DESCRIPTION OF THE TASK: Out of the entries that follow, copy each line containing "removebg".

WORKING DATA:
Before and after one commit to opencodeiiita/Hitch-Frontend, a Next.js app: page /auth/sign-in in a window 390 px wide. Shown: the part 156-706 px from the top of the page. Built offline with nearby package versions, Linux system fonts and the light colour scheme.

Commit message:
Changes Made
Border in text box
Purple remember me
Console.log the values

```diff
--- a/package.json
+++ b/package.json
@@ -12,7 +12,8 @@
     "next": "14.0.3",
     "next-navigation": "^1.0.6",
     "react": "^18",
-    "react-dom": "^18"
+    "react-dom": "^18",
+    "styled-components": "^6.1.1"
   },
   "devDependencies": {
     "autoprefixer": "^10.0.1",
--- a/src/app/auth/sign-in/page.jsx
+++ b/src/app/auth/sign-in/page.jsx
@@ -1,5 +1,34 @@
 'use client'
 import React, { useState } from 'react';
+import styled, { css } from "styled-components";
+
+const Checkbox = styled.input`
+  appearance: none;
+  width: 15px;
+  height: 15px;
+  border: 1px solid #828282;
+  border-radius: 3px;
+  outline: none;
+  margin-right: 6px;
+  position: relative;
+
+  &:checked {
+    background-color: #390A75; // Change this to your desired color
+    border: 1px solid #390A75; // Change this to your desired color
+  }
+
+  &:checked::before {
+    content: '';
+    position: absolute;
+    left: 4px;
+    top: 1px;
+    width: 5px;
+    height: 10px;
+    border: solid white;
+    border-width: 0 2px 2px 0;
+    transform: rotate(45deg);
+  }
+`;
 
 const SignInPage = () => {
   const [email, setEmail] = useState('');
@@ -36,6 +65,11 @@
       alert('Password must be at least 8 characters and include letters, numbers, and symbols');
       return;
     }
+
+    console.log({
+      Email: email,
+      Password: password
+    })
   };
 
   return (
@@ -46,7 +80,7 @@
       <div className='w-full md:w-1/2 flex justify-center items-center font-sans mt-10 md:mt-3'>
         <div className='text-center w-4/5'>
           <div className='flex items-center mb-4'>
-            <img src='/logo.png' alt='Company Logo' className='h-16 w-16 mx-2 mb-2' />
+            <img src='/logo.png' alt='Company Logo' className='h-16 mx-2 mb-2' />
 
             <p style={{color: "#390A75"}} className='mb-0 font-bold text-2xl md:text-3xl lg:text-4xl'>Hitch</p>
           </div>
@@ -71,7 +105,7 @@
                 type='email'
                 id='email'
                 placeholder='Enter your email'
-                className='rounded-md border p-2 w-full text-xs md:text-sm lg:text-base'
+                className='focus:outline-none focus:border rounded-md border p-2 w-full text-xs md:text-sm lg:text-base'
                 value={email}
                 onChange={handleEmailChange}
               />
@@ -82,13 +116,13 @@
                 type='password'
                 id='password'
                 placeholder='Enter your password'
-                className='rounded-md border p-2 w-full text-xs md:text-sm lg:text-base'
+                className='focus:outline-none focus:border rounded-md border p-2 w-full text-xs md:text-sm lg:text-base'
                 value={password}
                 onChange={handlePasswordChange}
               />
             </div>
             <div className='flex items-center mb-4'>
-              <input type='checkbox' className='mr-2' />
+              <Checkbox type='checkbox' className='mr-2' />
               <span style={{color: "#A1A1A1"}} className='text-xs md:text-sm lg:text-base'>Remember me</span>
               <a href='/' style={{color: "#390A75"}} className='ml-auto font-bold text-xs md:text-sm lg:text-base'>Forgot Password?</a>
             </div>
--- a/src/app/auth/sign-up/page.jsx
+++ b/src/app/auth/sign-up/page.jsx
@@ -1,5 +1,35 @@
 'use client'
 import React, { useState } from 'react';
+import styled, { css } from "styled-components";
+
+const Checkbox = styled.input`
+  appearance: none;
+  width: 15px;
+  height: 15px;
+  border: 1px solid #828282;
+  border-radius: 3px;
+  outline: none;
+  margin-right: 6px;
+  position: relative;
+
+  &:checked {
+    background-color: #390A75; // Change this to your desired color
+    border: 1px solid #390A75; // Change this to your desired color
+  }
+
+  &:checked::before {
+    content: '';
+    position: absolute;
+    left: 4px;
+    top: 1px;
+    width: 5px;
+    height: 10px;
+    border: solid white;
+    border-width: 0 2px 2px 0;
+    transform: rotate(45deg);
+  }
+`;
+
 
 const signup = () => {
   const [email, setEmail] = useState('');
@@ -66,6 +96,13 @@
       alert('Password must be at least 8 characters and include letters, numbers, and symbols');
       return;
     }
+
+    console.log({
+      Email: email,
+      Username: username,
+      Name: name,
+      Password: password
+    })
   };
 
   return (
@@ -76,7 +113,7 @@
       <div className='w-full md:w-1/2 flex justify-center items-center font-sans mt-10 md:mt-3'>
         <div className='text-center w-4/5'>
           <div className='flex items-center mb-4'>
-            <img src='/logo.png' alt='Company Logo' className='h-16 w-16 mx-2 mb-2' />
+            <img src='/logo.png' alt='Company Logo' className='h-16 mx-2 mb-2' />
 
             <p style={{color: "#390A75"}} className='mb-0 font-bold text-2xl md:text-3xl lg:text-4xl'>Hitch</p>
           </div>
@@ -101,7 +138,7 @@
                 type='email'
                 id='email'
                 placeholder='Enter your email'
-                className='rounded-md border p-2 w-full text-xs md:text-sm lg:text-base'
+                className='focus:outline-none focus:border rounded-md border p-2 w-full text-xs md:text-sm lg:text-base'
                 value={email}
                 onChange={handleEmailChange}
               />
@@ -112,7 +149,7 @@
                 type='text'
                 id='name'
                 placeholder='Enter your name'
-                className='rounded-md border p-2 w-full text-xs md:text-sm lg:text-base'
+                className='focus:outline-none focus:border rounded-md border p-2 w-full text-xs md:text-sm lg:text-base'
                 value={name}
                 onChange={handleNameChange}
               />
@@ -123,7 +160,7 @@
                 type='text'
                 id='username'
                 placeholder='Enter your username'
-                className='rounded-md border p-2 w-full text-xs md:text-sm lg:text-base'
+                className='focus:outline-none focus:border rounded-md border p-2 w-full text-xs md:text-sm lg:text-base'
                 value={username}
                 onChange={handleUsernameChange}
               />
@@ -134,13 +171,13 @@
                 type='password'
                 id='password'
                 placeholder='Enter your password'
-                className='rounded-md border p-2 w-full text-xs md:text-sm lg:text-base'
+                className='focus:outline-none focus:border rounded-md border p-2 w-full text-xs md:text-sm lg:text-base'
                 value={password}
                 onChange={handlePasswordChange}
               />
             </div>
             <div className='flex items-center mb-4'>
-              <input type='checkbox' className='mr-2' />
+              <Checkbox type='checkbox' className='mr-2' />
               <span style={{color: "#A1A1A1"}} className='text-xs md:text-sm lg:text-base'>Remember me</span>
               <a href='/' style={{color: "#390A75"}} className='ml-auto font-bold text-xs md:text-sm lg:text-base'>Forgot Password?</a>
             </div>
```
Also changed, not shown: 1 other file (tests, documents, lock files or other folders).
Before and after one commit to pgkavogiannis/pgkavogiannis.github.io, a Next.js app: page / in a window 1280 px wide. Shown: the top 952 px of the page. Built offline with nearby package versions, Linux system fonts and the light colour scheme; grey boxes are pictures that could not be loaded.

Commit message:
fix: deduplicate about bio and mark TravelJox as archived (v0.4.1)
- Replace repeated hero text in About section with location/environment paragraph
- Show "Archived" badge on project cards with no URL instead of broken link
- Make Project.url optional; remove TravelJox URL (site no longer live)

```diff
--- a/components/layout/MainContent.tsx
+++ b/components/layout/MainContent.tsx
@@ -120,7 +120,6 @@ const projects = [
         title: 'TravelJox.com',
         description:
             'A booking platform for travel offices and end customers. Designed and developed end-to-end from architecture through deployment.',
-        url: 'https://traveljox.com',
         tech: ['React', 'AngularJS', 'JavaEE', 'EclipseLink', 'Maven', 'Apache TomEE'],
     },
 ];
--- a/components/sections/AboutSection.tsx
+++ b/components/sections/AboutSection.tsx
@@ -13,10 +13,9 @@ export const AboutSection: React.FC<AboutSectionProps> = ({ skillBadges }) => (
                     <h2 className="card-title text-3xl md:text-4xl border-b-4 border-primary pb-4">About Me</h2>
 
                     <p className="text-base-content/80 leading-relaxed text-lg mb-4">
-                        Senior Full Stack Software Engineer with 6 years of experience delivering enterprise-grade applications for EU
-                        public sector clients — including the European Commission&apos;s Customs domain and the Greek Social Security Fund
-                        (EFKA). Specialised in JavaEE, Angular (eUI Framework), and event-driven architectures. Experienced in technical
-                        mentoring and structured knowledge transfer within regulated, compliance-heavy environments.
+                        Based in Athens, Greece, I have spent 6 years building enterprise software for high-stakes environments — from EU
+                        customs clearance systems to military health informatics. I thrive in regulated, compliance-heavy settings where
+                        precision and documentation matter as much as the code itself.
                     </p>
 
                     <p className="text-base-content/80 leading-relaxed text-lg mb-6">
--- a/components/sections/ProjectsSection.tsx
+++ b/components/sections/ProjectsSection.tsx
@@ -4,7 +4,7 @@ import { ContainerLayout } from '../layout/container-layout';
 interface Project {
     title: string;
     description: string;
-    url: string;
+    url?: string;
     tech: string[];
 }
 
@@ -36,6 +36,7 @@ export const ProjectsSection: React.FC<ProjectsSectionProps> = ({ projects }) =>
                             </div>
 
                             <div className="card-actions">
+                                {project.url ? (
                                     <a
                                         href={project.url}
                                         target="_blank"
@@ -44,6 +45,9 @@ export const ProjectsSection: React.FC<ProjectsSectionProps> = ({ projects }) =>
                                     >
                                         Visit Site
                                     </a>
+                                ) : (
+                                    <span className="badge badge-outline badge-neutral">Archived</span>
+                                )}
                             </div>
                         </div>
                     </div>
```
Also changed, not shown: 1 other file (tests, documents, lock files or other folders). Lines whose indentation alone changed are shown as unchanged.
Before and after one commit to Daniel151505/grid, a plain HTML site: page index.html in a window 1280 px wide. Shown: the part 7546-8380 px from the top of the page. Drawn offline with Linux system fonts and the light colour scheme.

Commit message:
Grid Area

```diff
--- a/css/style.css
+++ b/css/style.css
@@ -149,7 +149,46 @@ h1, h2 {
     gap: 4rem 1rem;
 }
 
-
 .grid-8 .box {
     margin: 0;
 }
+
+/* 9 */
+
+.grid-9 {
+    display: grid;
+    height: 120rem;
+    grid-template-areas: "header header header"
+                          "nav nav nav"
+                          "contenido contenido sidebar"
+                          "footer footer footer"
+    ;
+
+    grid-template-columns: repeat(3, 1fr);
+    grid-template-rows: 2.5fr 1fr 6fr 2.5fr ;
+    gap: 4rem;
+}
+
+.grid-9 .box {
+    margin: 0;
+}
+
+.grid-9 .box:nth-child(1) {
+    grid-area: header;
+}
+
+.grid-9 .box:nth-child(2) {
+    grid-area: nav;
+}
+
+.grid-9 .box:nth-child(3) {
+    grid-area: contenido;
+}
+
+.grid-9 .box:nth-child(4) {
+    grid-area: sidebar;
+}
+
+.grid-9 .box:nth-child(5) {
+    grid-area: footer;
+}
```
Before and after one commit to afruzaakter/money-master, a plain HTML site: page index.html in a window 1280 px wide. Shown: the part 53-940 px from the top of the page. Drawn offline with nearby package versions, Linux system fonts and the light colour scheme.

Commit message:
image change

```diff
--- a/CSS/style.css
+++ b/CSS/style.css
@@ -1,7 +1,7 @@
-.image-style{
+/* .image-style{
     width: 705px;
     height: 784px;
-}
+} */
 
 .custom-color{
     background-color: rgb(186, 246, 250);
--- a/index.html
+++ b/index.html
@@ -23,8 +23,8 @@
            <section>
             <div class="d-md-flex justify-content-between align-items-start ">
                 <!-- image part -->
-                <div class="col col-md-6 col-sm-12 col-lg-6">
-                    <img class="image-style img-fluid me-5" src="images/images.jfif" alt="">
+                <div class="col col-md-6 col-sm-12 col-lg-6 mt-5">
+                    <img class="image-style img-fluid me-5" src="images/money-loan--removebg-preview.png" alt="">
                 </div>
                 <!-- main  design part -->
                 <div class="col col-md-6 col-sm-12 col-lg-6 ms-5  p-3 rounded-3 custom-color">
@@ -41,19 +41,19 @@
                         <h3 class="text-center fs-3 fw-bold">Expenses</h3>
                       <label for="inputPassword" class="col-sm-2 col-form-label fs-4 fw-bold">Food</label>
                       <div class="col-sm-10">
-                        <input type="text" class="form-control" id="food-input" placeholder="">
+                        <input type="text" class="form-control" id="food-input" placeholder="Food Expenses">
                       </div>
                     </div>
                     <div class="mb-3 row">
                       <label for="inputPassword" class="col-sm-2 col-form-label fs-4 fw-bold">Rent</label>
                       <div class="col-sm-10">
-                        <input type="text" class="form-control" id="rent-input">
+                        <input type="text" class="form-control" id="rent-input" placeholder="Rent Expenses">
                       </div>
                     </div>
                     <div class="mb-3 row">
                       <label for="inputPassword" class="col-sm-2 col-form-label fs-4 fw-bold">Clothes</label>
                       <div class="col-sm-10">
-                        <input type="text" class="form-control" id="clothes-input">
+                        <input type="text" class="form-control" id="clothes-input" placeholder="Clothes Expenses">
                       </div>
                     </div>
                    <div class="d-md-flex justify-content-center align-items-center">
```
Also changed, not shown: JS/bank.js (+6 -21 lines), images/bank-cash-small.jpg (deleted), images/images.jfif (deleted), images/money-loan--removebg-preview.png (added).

RESPONSE AREA:
+                    <img class="image-style img-fluid me-5" src="images/money-loan--removebg-preview.png" alt="">
Also changed, not shown: JS/bank.js (+6 -21 lines), images/bank-cash-small.jpg (deleted), images/images.jfif (deleted), images/money-loan--removebg-preview.png (added).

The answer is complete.